Editorial by Terry Sanderson
The pope has opened another can of worms this week by advising all Catholic pharmacists that they should not dispense drugs that he considers “immoral”.

Speaking at the 25th International Congress of Catholic Pharmacists, Ratzinger said that their respect for the dignity of human life should compel Catholic pharmacists to avoid practices that “destroy human life”.

He also insidiously instructed these pharmacists that they should preach to their customers about the “ethical implications of certain drugs” such as those “whose purpose it to prevent an embryo from implanting itself or to shorten a person's life.” So now we can expect to find metaphorical pulpits in our pharmacies, from which those who are supposedly there to fulfil our prescriptions will issue sermons about the evils of abortion and the undesirability of contraception.

Ratzinger insisted that governments should respect the right of pharmacists to object to dispensing drugs that “violate their moral or religious beliefs”. He said conscientious objection “is a right that must be recognised for people exercising this profession so as to enable them not to collaborate directly or indirectly in supplying products that have clearly immoral purposes such as, for example, abortion or euthanasia.”

Finally, Ratzinger told the pharmacists that they must pass these authoritarian notions on to other “young people who enter the pharmaceutical professions to reflect upon the increasingly sensitive ethical implications that their actions and decisions may have.”

Now let’s get this straight. Contraception is not compulsory. Nobody in a free country can be forced to have an abortion. Assisted dying is legal in only a very few states, in very limited circumstances and it is not mandatory. So, Catholics who feel very strongly that these things are wrong have a choice – they need not do any of them.

But that’s not good enough for the pope. He wants to remove choice away from everyone else. He doesn’t just tell his flock that they must not do these things, he tells everybody else that they must do as he says. He wants abortion completely outlawed, he would like to see contraception banned and, of course, any form of assisted dying eradicated.

This overweening arrogance must be resisted. Doctors who do not wish to participate in abortions have a legal opt out, but they are obliged to refer their patient on. Some are now refusing to do even that, saying that it amounts to collusion in the abortion. Some religious pharmacists – Muslim and Christian – are taking away a woman’s right to choose contraception, and they do it legally with the consent of the Royal Pharmaceutical Society.

This whole question of ‘religious conscience’ is getting out of hand. Not only are religious people now demanding that they be exempted from certain aspects of their jobs (not handling alcohol or pork products in supermarkets, complaining about serving homosexuals, wanting to over-ride uniform policies and health and safety regulations) they are constantly seeking new ways to impose their beliefs on to an unwilling public.

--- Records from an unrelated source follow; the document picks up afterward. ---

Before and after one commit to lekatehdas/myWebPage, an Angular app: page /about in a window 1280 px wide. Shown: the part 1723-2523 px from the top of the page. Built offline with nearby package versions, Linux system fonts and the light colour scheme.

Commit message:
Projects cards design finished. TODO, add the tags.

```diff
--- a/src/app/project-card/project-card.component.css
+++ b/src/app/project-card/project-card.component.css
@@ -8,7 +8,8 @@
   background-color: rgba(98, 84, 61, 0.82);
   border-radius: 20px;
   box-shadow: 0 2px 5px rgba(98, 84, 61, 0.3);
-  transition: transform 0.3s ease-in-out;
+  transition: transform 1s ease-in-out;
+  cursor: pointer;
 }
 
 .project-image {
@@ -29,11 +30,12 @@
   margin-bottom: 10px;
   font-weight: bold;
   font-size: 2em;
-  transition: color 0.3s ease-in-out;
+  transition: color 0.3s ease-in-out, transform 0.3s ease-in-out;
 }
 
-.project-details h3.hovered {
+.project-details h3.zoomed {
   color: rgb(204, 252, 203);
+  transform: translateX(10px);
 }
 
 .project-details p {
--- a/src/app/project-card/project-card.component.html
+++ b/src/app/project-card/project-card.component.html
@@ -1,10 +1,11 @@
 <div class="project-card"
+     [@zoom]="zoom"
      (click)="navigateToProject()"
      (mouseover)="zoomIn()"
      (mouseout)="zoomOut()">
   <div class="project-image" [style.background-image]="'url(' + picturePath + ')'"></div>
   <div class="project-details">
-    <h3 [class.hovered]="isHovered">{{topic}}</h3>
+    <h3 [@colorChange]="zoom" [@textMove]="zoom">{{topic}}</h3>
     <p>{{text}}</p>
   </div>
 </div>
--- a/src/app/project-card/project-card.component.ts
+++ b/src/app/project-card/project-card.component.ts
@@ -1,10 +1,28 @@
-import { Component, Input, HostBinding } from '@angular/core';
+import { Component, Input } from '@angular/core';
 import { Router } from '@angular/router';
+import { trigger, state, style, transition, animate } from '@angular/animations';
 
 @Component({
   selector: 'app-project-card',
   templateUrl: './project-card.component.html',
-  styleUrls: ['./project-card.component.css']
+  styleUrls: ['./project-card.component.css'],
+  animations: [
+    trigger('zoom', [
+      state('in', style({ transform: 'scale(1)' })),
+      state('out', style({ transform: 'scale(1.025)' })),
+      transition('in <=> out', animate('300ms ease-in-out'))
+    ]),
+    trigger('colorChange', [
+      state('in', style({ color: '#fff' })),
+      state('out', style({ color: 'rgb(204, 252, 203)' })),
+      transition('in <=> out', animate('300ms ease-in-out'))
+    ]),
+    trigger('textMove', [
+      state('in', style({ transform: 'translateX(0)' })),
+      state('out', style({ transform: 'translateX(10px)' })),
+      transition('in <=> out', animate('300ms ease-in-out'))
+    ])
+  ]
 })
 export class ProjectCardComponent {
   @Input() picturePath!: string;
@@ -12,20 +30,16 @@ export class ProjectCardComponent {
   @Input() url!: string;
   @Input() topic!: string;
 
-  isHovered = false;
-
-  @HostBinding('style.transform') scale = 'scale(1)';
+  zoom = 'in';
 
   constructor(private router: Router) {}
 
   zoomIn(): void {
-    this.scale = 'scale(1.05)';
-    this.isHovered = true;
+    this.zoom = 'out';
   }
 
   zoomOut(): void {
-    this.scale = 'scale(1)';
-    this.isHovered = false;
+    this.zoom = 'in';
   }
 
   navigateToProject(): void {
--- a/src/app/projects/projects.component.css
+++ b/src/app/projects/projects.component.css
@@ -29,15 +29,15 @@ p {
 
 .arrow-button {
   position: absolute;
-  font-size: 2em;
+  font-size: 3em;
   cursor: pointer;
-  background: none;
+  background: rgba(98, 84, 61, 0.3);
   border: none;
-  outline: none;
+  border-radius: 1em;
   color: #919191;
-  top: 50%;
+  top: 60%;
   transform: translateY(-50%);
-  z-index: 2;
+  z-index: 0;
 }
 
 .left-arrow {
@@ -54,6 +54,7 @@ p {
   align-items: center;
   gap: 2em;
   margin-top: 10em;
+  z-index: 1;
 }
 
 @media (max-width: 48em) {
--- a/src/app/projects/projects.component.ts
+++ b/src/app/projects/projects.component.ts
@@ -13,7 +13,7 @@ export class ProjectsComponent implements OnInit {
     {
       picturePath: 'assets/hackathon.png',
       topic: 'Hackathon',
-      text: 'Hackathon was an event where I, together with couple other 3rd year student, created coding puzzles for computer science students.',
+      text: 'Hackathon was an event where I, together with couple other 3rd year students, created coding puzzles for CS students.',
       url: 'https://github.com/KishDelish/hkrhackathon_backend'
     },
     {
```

We saw this coming two years ago and lobbied the RPS for change, without success. The time is overdue for the Government and professional bodies to tackle this problem. It can be done. In April in the USA, the state of Washington joined California in passing a policy that prohibits pharmacists from failing to dispense prescription drugs for religious or moral reasons. But an attempt to introduce a similar nationwide law will be thwarted by Bush.

The British Government – so easily and willingly manipulated by self-serving religious interests – is likely to approach the problem from the point of view of “how can we accommodate and codify these opt-outs?” rather than “if you don’t want to do the job in its entirety, then find another one.”

You would think that in decisions concerning our own personal health we would be autonomous. But no, it seems our choices can be nullified by religious activists. Our freedom to choose in so many areas is rapidly being compromised by the Vatican and the mullahs. And the professional bodies conspire to help them.

It’s time to get out the pen and paper and write to your MP. Please let us know about the response you get.

See also: AC Grayling abortion and conscientious objectors
Pope told to butt out after morning after pill speech
Those who won’t do their job properly because of religion should be given the boot
Anti-gay Christian magistrate will go to Court of Appeal

Posted 2 November 2007